On Tuesday night, the long and drawn-out Mookie Betts trade talks finally came to a head with the Boston Red Sox sending the former American League Most Valuable Player to the Los Angeles Dodgers as part of a three-team blockbuster that has shaken up the baseball projection landscape just a week from the start of Spring Training.
With the Minnesota Twins throwing their cap in the ring as a third suitor in the blockbuster deal, the Chicago White Sox and their standing in the thick of the American League Central conversation have been directly affected, but how much exactly?

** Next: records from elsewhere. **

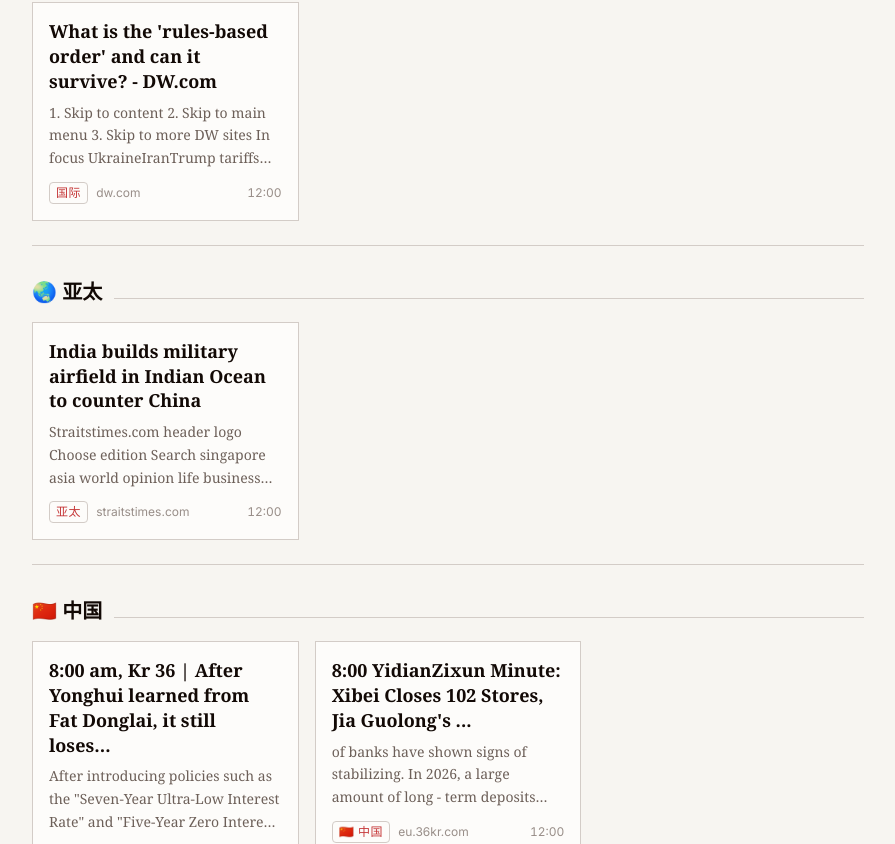
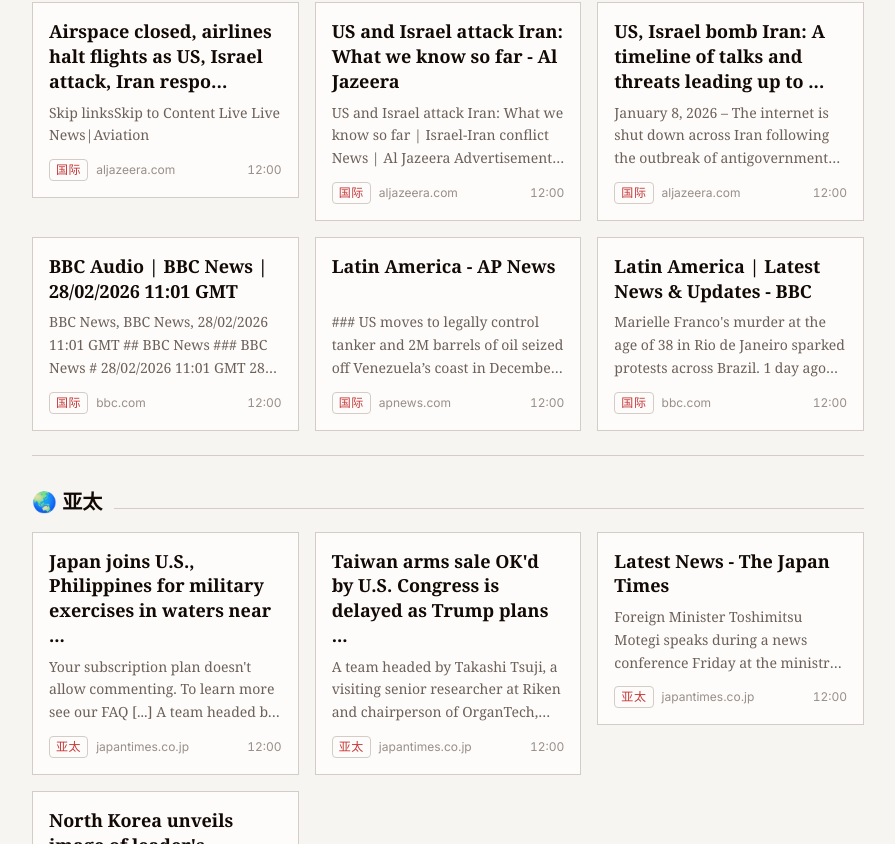
Before and after one commit to trynewthin/VercelWeb, a React (Vite) app in the folder dailynews/: page / in a window 1280 px wide. Shown: the part 1076-1920 px from the top of the page, without its empty margins (192-1087 px from the left). Built offline with nearby package versions, Linux system fonts and the light colour scheme.

Commit message:
📰 update daily news 2026-02-28

```diff
--- a/dailynews/public/news.yaml
+++ b/dailynews/public/news.yaml
@@ -9,24 +9,30 @@
 
   - name: 🌍 国际
     items:
+      - title: US and Israel strike Iran, targeting its top leaders | Reuters
+        summary: Explosions were heard near Iran's Kharg Island. Iran exports 90 percent of its crude oil via Kharg, for shipping through the narrow Strait of Hormuz. Global airlines cancelled fli…
+        source: reuters.com
+        time: "12:00"
+        tag: 国际
+        url: "https://www.reuters.com/business/aerospace-defense/israel-us-launch-strikes-iran-2026-02-28/"
+      - title: "US and Israel launch strikes on Iran: what we know so far"
+        summary: "US news US politics World Climate crisis Middle East Ukraine US immigration Soccer Business Environment Tech Science Newsletters The Filter Wellness Image 2: A plume of smoke rise…"
+        source: theguardian.com
+        time: "12:00"
+        tag: 国际
+        url: "https://www.theguardian.com/world/2026/feb/28/us-israel-launch-strikes-attack-iran-what-we-know-so-far-latest"
+      - title: Top US general, Hegseth monitoring Iran strikes from Trump resort ...
+        summary: Skip to main content # Top US general, Hegseth monitoring Iran strikes from Trump resort, person familiar says By Reuters Aftermath of strike in Tehran Smoke rises following an ex…
+        source: reuters.com
+        time: "12:00"
+        tag: 国际
+        url: "https://www.reuters.com/world/us/top-us-general-hegseth-monitoring-iran-strikes-trump-resort-person-familiar-says-2026-02-28/"
       - title: US and Israel launch "pre-emptive" attack against Iran | Reuters
         summary: US and Israel launch "pre-emptive" attack against Iran | Reuters Skip to main content Report AdImage 1 Exclusive news, data and analytics for financial market professionals Learn…
         source: reuters.com
         time: "12:00"
         tag: 国际
         url: "https://www.reuters.com/world/middle-east/israel-says-it-launched-pre-emptive-attack-against-iran-2026-02-28/"
-      - title: US and Israel strike Iran, targeting its top leaders | Reuters
-        summary: Explosions were heard near Iran's Kharg Island. Iran exports 90 percent of its crude oil via Kharg, for shipping through the narrow Strait of Hormuz. Global airlines cancelled fli…
-        source: reuters.com
-        time: "12:00"
-        tag: 国际
-        url: "https://www.reuters.com/business/aerospace-defense/israel-us-launch-strikes-iran-2026-02-28/"
-      - title: Top US general, Hegseth monitoring Iran strikes from Trump resort ...
-        summary: Skip to main content # Top US general, Hegseth monitoring Iran strikes from Trump resort, person familiar says By Reuters Aftermath of strike in Tehran Smoke rises following an ex…
-        source: reuters.com
-        time: "12:00"
-        tag: 国际
-        url: "https://www.reuters.com/world/us/top-us-general-hegseth-monitoring-iran-strikes-trump-resort-person-familiar-says-2026-02-28/"
       - title: Russia says Trump and Israel are plunging the Middle East into the ...
         summary: Skip to main content # Russia says Trump and Israel are plunging the Middle East into the abyss with Iran attack By Reuters Aftermath of strike in Tehran Smoke rises following an…
         source: reuters.com
@@ -39,48 +45,144 @@
         time: "12:00"
         tag: 国际
         url: "https://www.nytimes.com/2026/02/28/world/middleeast/iran-attacks-reaction.html"
-      - title: Trump's unprovoked attack on Iran has no legal mandate and no ...
-        summary: Julian Borger in Jerusalem US president violates UN charter just days into the Board of Peace era, and chooses to take the biggest gamble of his administration US-Israeli attack o…
-        source: theguardian.com
+      - title: Airspace closed, airlines halt flights as US, Israel attack, Iran respo…
+        summary: Skip linksSkip to Content Live Live News|Aviation # Airspace closed, airlines halt flights as US, Israel attack, Iran responds At least eight countries, including Iran, Israel, Jo…
+        source: aljazeera.com
         time: "12:00"
         tag: 国际
-        url: "https://www.theguardian.com/us-news/2026/feb/28/trump-unprovoked-attack-on-iran-has-no-mandate-and-no-clear-objective"
-      - title: What is the 'rules-based order' and can it survive? - DW.com
-        summary: 1. Skip to content 2. Skip to main menu 3. Skip to more DW sites In focus UkraineIranTrump tariffs Latest audioLatest videos Live TV Advertisement PoliticsUnited States of America…
-        source: dw.com
+        url: "https://www.aljazeera.com/news/2026/2/28/airspace-closed-airlines-halt-flights-as-us-israel-attack-iran-responds"
+      - title: "US and Israel attack Iran: What we know so far - Al Jazeera"
+        summary: "US and Israel attack Iran: What we know so far | Israel-Iran conflict News | Al Jazeera Advertisement Skip linksSkip to Content -Iranian media reported that explosions were heard…"
+        source: aljazeera.com
         time: "12:00"
         tag: 国际
-        url: "https://www.dw.com/en/what-is-the-rules-based-order-and-can-it-survive/a-76002970"
+        url: "https://www.aljazeera.com/news/2026/2/28/us-and-israel-attack-iran-what-we-know-so-far"
+      - title: "US, Israel bomb Iran: A timeline of talks and threats leading up to ..."
+        summary: January 8, 2026 – The internet is shut down across Iran following the outbreak of antigovernment protests, which have now spread beyond cities. The blackout lasts for more than tw…
+        source: aljazeera.com
+        time: "12:00"
+        tag: 国际
+        url: "https://www.aljazeera.com/news/2026/2/28/us-israel-bomb-iran-a-timeline-of-talks-and-threats-leading-up-to-attacks"
+      - title: "BBC Audio | BBC News | 28/02/2026 11:01 GMT"
+        summary: "BBC News, BBC News, 28/02/2026 11:01 GMT ## BBC News ### BBC News # 28/02/2026 11:01 GMT 28 February 2026 5 minutes Available for 1 day The latest five minute news bulletin from B…"
+        source: bbc.com
+        time: "12:00"
+        tag: 国际
+        url: "https://www.bbc.com/audio/play/w172zwx4jg6z7c7"
+      - title: Latin America - AP News
+        summary: "### US moves to legally control tanker and 2M barrels of oil seized off Venezuela’s coast in December European Commission President Ursula von der Leyen prepares to address the au…"
+        source: apnews.com
+        time: "12:00"
+        tag: 国际
+        url: "https://apnews.com/hub/latin-america"
+      - title: Latin America | Latest News & Updates - BBC
+        summary: Marielle Franco's murder at the age of 38 in Rio de Janeiro sparked protests across Brazil. 1 day ago Latin America ## Mexico hunts 23 inmates sprung from jail during wave of viol…
+        source: bbc.com
+        time: "12:00"
+        tag: 国际
+        url: "https://www.bbc.com/news/world/latin_america"
 
   - name: 🌏 亚太
     items:
-      - title: India builds military airfield in Indian Ocean to counter China
-        summary: Straitstimes.com header logo Choose edition Search singapore asia world opinion life business sport Visual Podcasts SPH Rewards STClassifieds Paid press releases Advertise with us…
-        source: straitstimes.com
+      - title: Japan joins U.S., Philippines for military exercises in waters near ...
+        summary: Your subscription plan doesn't allow commenting. To learn more see our FAQ [...] A team headed by Takashi Tsuji, a visiting senior researcher at Riken and chairperson of OrganTech…
+        source: japantimes.co.jp
         time: "12:00"
         tag: 亚太
-        url: "https://www.straitstimes.com/asia/south-asia/india-builds-military-airfield-in-indian-ocean-to-counter-china"
+        url: "https://www.japantimes.co.jp/news/2026/02/28/japan/japan-us-philippines-military-bashi-channel/"
+      - title: Taiwan arms sale OK'd by U.S. Congress is delayed as Trump plans ...
+        summary: A team headed by Takashi Tsuji, a visiting senior researcher at Riken and chairperson of OrganTech, has identified a previously unknown “third cell” essential for fully regenerati…
+        source: japantimes.co.jp
+        time: "12:00"
+        tag: 亚太
+        url: "https://www.japantimes.co.jp/news/2026/02/28/asia-pacific/politics/us-taiwan-arms-sales-delayed/"
+      - title: Latest News - The Japan Times
+        summary: Foreign Minister Toshimitsu Motegi speaks during a news conference Friday at the ministry. Japanese officials are currently examining other countries' responses to U.S. President…
+        source: japantimes.co.jp
+        time: "12:00"
+        tag: 亚太
+        url: "https://www.japantimes.co.jp/latest-news"
+      - title: North Korea unveils image of leader's daughter firing rifle
+        summary: international-reports ## Latest News ##### In your social network Facebook ##### In your inbox SIGN ME UP ##### In your social network Facebook ##### In your inbox SIGN ME UP The…
+        source: japantimes.co.jp
+        time: "12:00"
+        tag: 亚太
+        url: "https://www.japantimes.co.jp/news/2026/02/28/asia-pacific/north-korea-kim-ju-ae/"
 
   - name: 🇨🇳 中国
     items:
-      - title: "8:00 am, Kr 36 | After Yonghui learned from Fat Donglai, it still loses…"
-        summary: After introducing policies such as the "Seven-Year Ultra-Low Interest Rate" and "Five-Year Zero Interest Rate," Tesla China has rolled out a subsidy program for some models. On Ja…
+      - title: "7-Year Low-Interest Rate: Grab a Car at Ultra-Low Price as ... - 36氪"
+        summary: Domestically, Cui Dongshu, the secretary-general of the branch of the China Automobile Dealers Association, predicted that affected by the policy withdrawal, the sales volume of p…
         source: eu.36kr.com
         time: "12:00"
         tag: 🇨🇳 中国
-        url: "https://eu.36kr.com/en/p/3655490995576964"
-      - title: "8:00 YidianZixun Minute: Xibei Closes 102 Stores, Jia Guolong's ..."
-        summary: of banks have shown signs of stabilizing. In 2026, a large amount of long - term deposits with terms of 3 - year and 5 - year will mature. This time, the reduction of interest rat…
+        url: "https://eu.36kr.com/en/p/3650398116929670"
+      - title: Which city will become the next major hub for China's chip industry ...
+        summary: On January 20, 2026, Liao Min, the deputy minister of the Ministry of Finance, stated at a press conference held by the State Council Information Office that in 2026, the financia…
         source: eu.36kr.com
         time: "12:00"
         tag: 🇨🇳 中国
-        url: "https://eu.36kr.com/en/p/3641337324949125"
+        url: "https://eu.36kr.com/en/p/3665991458661001"
+      - title: "Affordable Phones: Soon to Be Out of Reach? - 36氪"
+        summary: "Home Article # Affordable phones may soon be out of reach. 中国企业家杂志2026-02-28 16:29 Known as the \"electronic gold,\" memory is breaking through the pricing defense line of mobile ph…"
+        source: eu.36kr.com
+        time: "12:00"
+        tag: 🇨🇳 中国
+        url: "https://eu.36kr.com/en/p/3702585196163203"
+      - title: Central China's First City Sets Sights on Becoming a "First-Tier City"
+        summary: "# The first city in central China is now aiming to become a \"first-tier city\". On February 3rd, Wuhan held a city-wide conference on building itself into a first-tier city in the…"
+        source: eu.36kr.com
+        time: "12:00"
+        tag: 🇨🇳 中国
+        url: "https://eu.36kr.com/en/p/3670059130332038"
+
+  - name: 💰 财经
+    items:
+      - title: WTI Crude Oil price information - FT.com - Markets data
+        summary: "| Orange Juice As of Feb 25 2026 18:59 GMT. | 185.95 USc | +0.35 +0.19% | | Today 132.50Nov 24 2025344.30Jul 24 2025 | | Coffee (Arabica) \"View charting and quote on Coffee (Arabi…"
+        source: markets.ft.com
+        time: "12:00"
+        tag: 财经
+        url: "https://markets.ft.com/data/commodities/tearsheet/summary?c=WTI+Crude+Oil"
+      - title: The Wall Street Journal's News Archive for February 28, 2026
+        summary: The Wall Street Journal SubscribeSign In Use Alt + Down Arrow to expand. Print Edition Video Audio Latest Headlines Puzzles The Wall Street Journal SubscribeSign In Use Alt + Down…
+        source: wsj.com
+        time: "12:00"
+        tag: 财经
+        url: "https://www.wsj.com/news/archive/2026/02/28"
 
   - name: 💻 科技
     items:
-      - title: If A.I. Is a Weapon, Who Should Control It? - The New York Times
-        summary: That’s not what the Pentagon says it intends to do. Its professed concern is that it can’t embed a crucial technology into the national security architecture and then give a priva…
-        source: nytimes.com
+      - title: "Planetary parade 2026: Six planets visible in night sky - BBC"
+        summary: A brightly lit observatory building beneath a swirling starry sky ## New Scottish Dark Sky Observatory plans submitted The state of the art facility in Galloway will replace one w…
+        source: bbc.com
         time: "12:00"
         tag: 科技
-        url: "https://www.nytimes.com/2026/02/28/opinion/artificial-intelligence-trump-hegseth-anthropic.html"
+        url: "https://www.bbc.com/news/articles/c4g3l0yzyxdo"
+      - title: Scientists find promising hints of life on distant planet K2-18b - BBC
+        summary: Prof Madhusudhan acknowledges that there is still a scientific mountain to climb if he is to answer one of the biggest questions in science. But he believes he and his team are on…
+        source: bbc.com
+        time: "12:00"
+        tag: 科技
+        url: "https://www.bbc.com/news/articles/c39jj9vkr34o"
+
+  - name: 🧩 其他
+    items:
+      - title: As extreme weather increases, climate misinformation adapts | AP News
+        summary: FILE - In this Feb. 17, 2021, file photo, people wait in line to fill propane tanks in Houston. As the impact of climate change becomes more apparent, misinformation about it is s…
+        source: apnews.com
+        time: "12:00"
+        tag: 其他
+        url: "https://apnews.com/article/joe-biden-wildfires-climate-change-misinformation-climate-d5909c4ddfb13e82174dafcef4af94ff"
+      - title: Extreme weather events are becoming more severe, not less | AP News
+        summary: “We could look at accumulated cyclonic energy — typhoons in the Pacific, hurricanes in the Atlantic — and it’s actually declined over the last 20 or 30 years,” the speaker says in…
+        source: apnews.com
+        time: "12:00"
+        tag: 其他
+        url: "https://apnews.com/article/fact-check-extreme-weather-events-climate-change-169250036362"
+      - title: Scientists change El Nino label to keep up with warming waters
+        summary: “When El Nino develops, we’re likely to set a new global temperature record,” Woodwell’s Francis said in an email. “‘Normal’ was left in the dust decades ago. And with this much h…
+        source: apnews.com
+        time: "12:00"
+        tag: 其他
+        url: "https://apnews.com/article/el-nino-la-nina-climate-change-warming-e3499ef5e1081604770c4cf5f95910b3"
--- a/dailynews/scripts/generate_from_tavily.mjs
+++ b/dailynews/scripts/generate_from_tavily.mjs
@@ -176,12 +176,28 @@
 
 // Query plan (simple + broad). Tavily doesn’t guarantee date filtering; we include date tokens.
 const queries = [
+  // World / geopolitics
   { section: "🌍 国际", q: `top world news ${targetHuman} site:reuters.com OR site:apnews.com OR site:bbc.com OR site:theguardian.com` },
-  { section: "🌍 国际", q: `global politics conflict diplomacy ${targetHuman} site:reuters.com OR site:aljazeera.com OR site:dw.com` },
-  { section: "💰 财经", q: `global markets economy inflation rates ${targetHuman} site:reuters.com OR site:ft.com OR site:bloomberg.com` },
-  { section: "🌏 亚太", q: `Asia Pacific news ${targetHuman} site:cna.com.sg OR site:straitstimes.com OR site:scmp.com OR site:nhk.or.jp` },
-  { section: "🇨🇳 中国", q: `China news policy economy ${targetHuman} site:caixin.com OR site:yicai.com OR site:thepaper.cn OR site:36kr.com` },
-  { section: "💻 科技", q: `technology AI security research ${targetHuman} site:reuters.com OR site:apnews.com OR site:theverge.com OR site:arstechnica.com` },
+  { section: "🌍 国际", q: `Europe news ${targetHuman} site:reuters.com OR site:bbc.com OR site:spiegel.de OR site:lemonde.fr OR site:elpais.com` },
+  { section: "🌍 国际", q: `Middle East news ${targetHuman} site:reuters.com OR site:aljazeera.com OR site:dw.com` },
+  { section: "🌍 国际", q: `Africa news ${targetHuman} site:reuters.com OR site:bbc.com OR site:apnews.com` },
+  { section: "🌍 国际", q: `Latin America news ${targetHuman} site:reuters.com OR site:apnews.com OR site:bbc.com` },
+
+  // Asia-Pacific
+  { section: "🌏 亚太", q: `Asia Pacific news ${targetHuman} site:cna.com.sg OR site:straitstimes.com OR site:scmp.com OR site:nhk.or.jp OR site:japantimes.co.jp` },
+
+  // China
+  { section: "🇨🇳 中国", q: `China economy policy ${targetHuman} site:caixin.com OR site:yicai.com OR site:thepaper.cn OR site:36kr.com` },
+
+  // Business / markets
+  { section: "💰 财经", q: `global markets stocks bonds oil ${targetHuman} site:reuters.com OR site:ft.com OR site:wsj.com` },
+  { section: "💰 财经", q: `central banks inflation rates ${targetHuman} site:reuters.com OR site:ft.com OR site:economist.com` },
+
+  // Tech / science / health / climate
+  { section: "💻 科技", q: `technology AI cybersecurity ${targetHuman} site:reuters.com OR site:apnews.com OR site:bbc.com` },
+  { section: "💻 科技", q: `space science research ${targetHuman} site:apnews.com OR site:bbc.com OR site:reuters.com` },
+  { section: "🧩 其他", q: `public health disease WHO ${targetHuman} site:reuters.com OR site:apnews.com OR site:bbc.com` },
+  { section: "🧩 其他", q: `climate extreme weather energy transition ${targetHuman} site:reuters.com OR site:bbc.com OR site:apnews.com` },
 ];
 
 const all = [];
```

Before we get to the AL Central ramifications, let's break down what we know about the players changing sides as of late Tuesday night.
In the trade, the Los Angeles Dodgers received outfielder Mookie Betts, starting pitcher David Price, and cash from the Red Sox, while the Dodgers sent outfielder Alex Verdugo to Boston. As part of the deal, the Dodgers sent starting pitcher Kenta Maeda to Minnesota, while the Twins sent pitching prospect Brusdar Graterol to Boston.
Whew, that was a mouthful.
The trade was reported by a slew of the usual national media insiders almost simultaneously, but my sourcing credit for this story goes to ESPN Major League Baseball insider, Jeff Passan.
The Dodgers were initially the favorites to emerge from the National League in 2020, and now one would have to believe that the additions of Mookie Betts and David Price will make them sure favorites to win it all, finally getting over the hump that has seen them fall short time after time over the past decade.
The Red Sox ridded themselves of a star in Mookie Betts, who was never going to re-sign with Boston due to their current urgency to stay under the luxury tax threshold. In return, they got a three-win outfielder with five years of club control and a legitimate pitching prospect from the Twins while also putting themselves around $30 million under the luxury tax threshold.
A lot of Boston fans are up in arms right now, and I guess I would be too -- but I think this was a 'best case scenario' return for the 2018 World Series Champions.
Now, on to the ramifications for the White Sox and the American League Central conversation.
The Minnesota Twins lost Kyle Gibson early on in the winter -- after coming into the winter needing pitching help -- and ended up with Homer Bailey, Rich Hill, and Jhoulys Chacin as a consolation prize in their swing-and-miss efforts in their bids for Zack Wheeler, Madison Bumgarner, Dallas Keuchel and Hyun-Jin Ryu. That was all until last evening when they landed Maeda in the three-way deal to bolster their 2020 rotation.
Maeda, 31 (will turn 32 around Opening Day), has spent all four of his state-side seasons with the Dodgers. The former Hiroshima Toyo Carp -- of the Nippon Professional Baseball (NPB) league -- has been used primarily as a starter in a deep Los Angeles rotation but has made 34 relief appearances for the Dodgers.
Maeda posted a 4.04 ERA in 26 starts (37 appearances) in 2019. While he struck out 169 opposing hitters in 153.2 innings of work, he posted a career-worst 51 walks and saw a full point reduction in his K/9 total from 2018 (11.0) to 2019 (9.9).
In 2019, Maeda made four starts against A.L. clubs in interleague play and saw a pair of relief appearances, getting beat up to the tune of a 6.45 ERA (16 ER in 22.1 IP). Against A.L. clubs, Maeda surrendered 18 hits in his 22.1 innings of work, with seven of those hits leaving the ballpark.
Career-wise, Maeda has made 15 starts (19 appearances against A.L. opponents), and has allowed 71 hits (12 home runs, 19 doubles) and surrendered 31 walks. He has a career 4.63 ERA in interleague play, and he'll now switch sides to the American League, where his numbers against have been much less flattering than his numbers against in the National League.
It's a small sample size, surely, but that's what we have to go on at this point.
As of now, Minnesota's rotation will be comprised of some combination of Jose Berrios, Jake Odorizzi, and Kenta Maeda as the shoo-in front-end with guys like Rich Hill, Homer Bailey, Randy Dobnak, Devin Smeltzer and Lewis Thorpe competing for the final two spots this spring.
I have to be quite honest... I'm really not sure that Maeda -- while certainly a stabilizing force in the middle of their rotation -- really moves the needle all that much in the Twins' direction when it comes to the conversation of the American League Central race.
The Twins are the favorites, but they were also the favorites on Tuesday morning. They got a little better on paper on Tuesday night, but I'm nowhere near hitting the panic button over Kenta Maeda.